* _Assigned task_
From the material below, copy every line in which the word "padding" occurs.

* _Dataset content_
::::::::
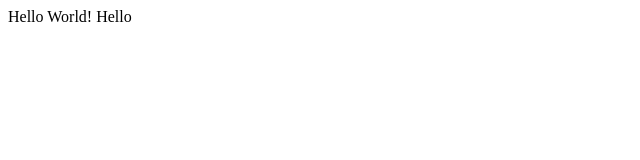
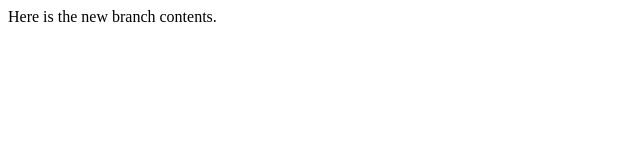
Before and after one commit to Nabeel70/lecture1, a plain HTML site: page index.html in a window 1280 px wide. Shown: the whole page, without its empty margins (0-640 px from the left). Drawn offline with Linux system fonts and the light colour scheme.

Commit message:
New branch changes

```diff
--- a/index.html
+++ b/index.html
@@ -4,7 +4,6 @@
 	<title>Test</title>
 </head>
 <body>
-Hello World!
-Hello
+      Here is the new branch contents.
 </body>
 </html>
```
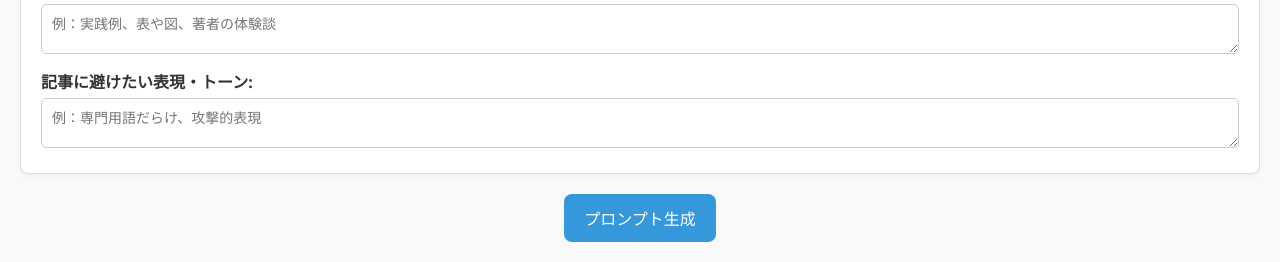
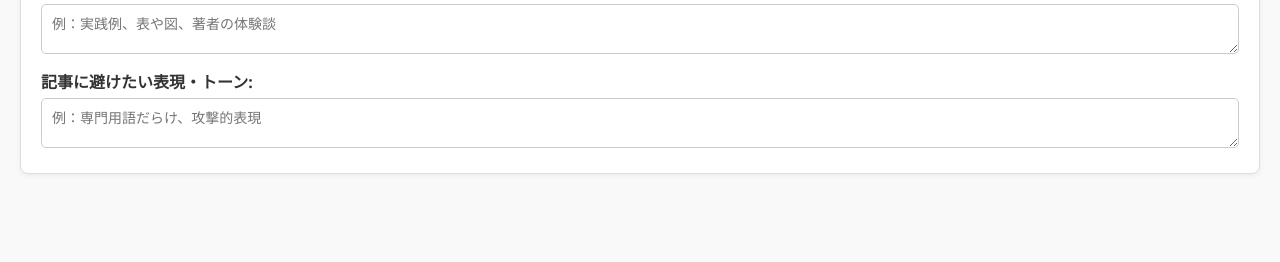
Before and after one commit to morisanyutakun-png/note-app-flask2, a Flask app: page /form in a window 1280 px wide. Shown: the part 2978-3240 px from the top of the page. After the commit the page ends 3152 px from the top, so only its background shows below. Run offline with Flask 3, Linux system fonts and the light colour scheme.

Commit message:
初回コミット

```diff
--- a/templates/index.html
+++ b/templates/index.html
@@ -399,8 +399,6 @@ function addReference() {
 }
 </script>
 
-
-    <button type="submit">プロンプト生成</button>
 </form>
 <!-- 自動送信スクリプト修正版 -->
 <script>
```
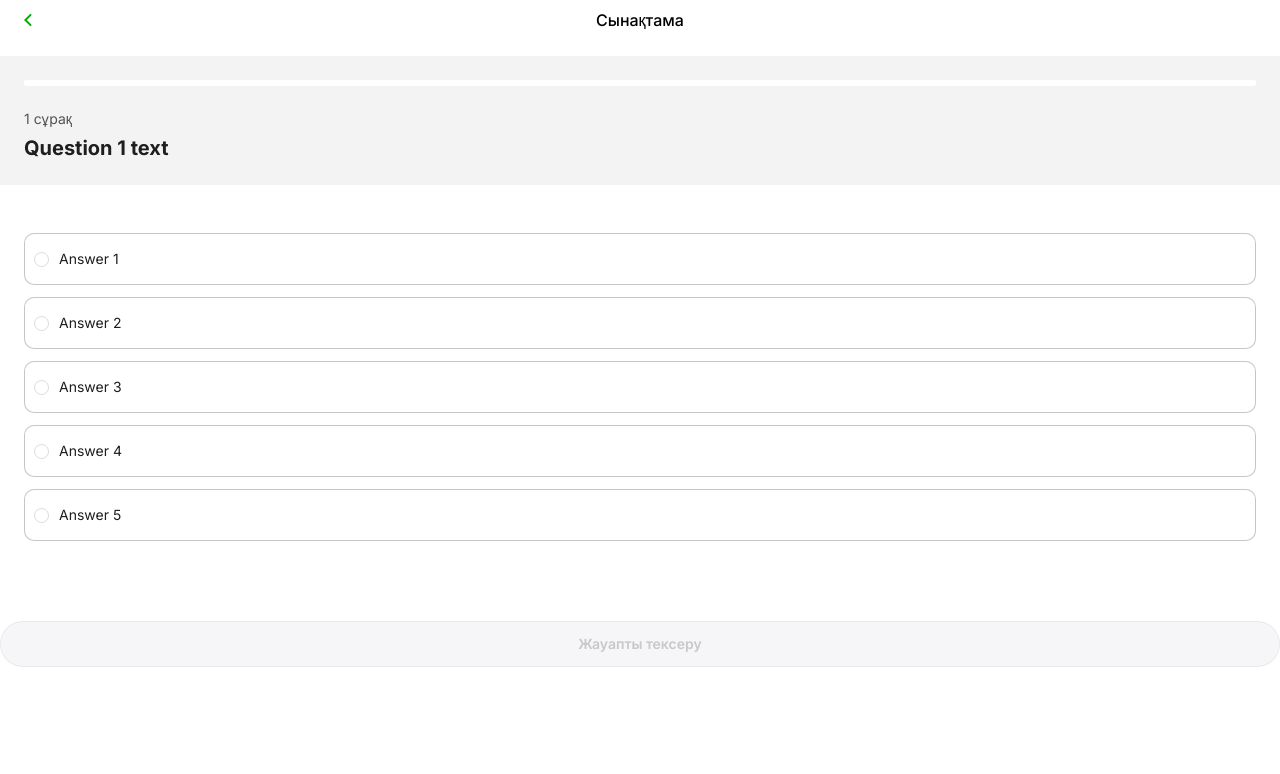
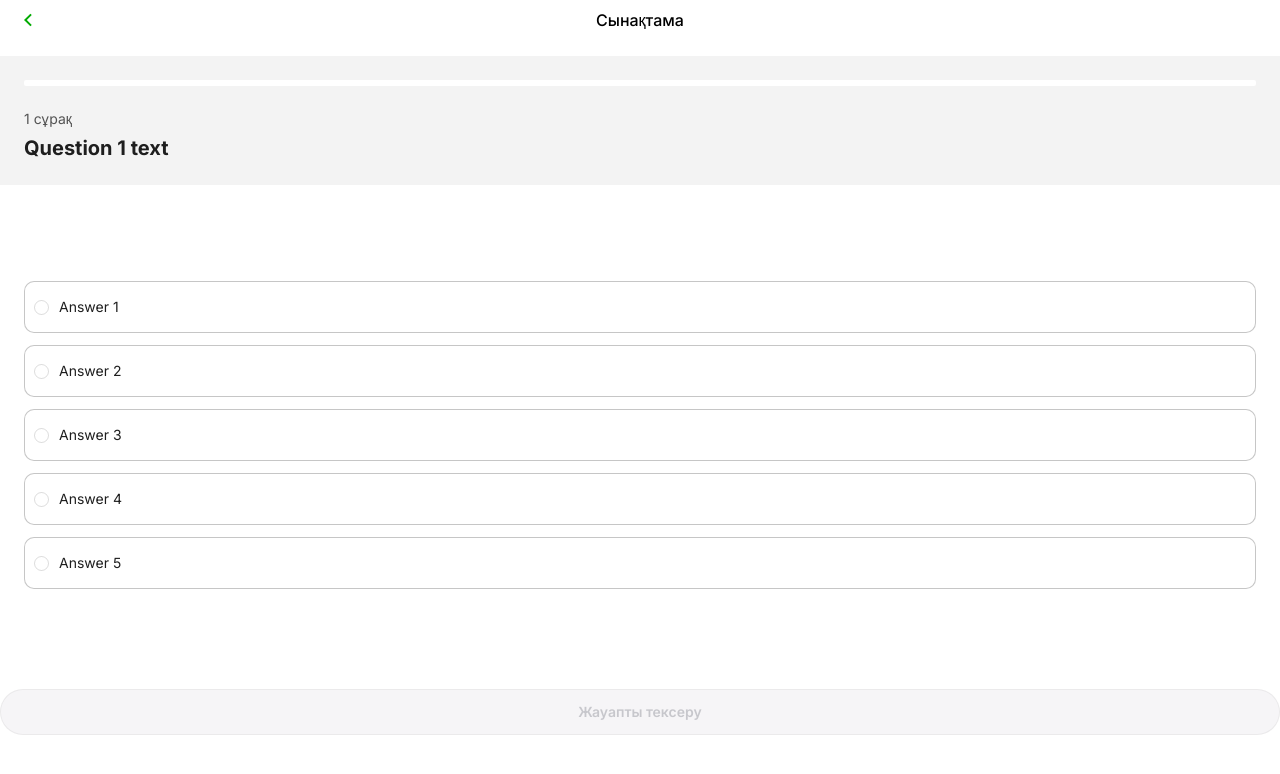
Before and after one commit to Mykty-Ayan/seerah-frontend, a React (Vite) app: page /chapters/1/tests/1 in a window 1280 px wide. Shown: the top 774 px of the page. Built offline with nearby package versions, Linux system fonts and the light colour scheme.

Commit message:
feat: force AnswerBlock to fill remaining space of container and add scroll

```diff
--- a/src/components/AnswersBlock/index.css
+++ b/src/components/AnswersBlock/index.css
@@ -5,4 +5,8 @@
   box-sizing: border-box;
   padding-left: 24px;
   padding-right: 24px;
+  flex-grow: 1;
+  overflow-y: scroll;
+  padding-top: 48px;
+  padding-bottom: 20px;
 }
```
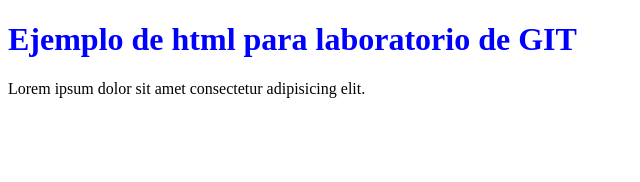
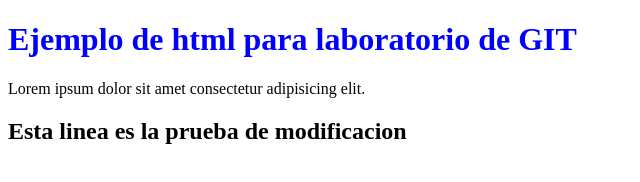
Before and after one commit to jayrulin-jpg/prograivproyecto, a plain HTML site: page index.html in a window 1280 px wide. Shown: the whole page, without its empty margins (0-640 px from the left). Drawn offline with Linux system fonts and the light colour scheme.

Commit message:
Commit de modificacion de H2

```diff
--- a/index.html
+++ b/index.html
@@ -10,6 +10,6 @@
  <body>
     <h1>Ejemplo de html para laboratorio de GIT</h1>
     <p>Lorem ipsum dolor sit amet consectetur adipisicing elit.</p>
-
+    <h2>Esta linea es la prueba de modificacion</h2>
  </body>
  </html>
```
::::::::
* _Answer to this task_
   padding-left: 24px;
   padding-right: 24px;
+  padding-top: 48px;
+  padding-bottom: 20px;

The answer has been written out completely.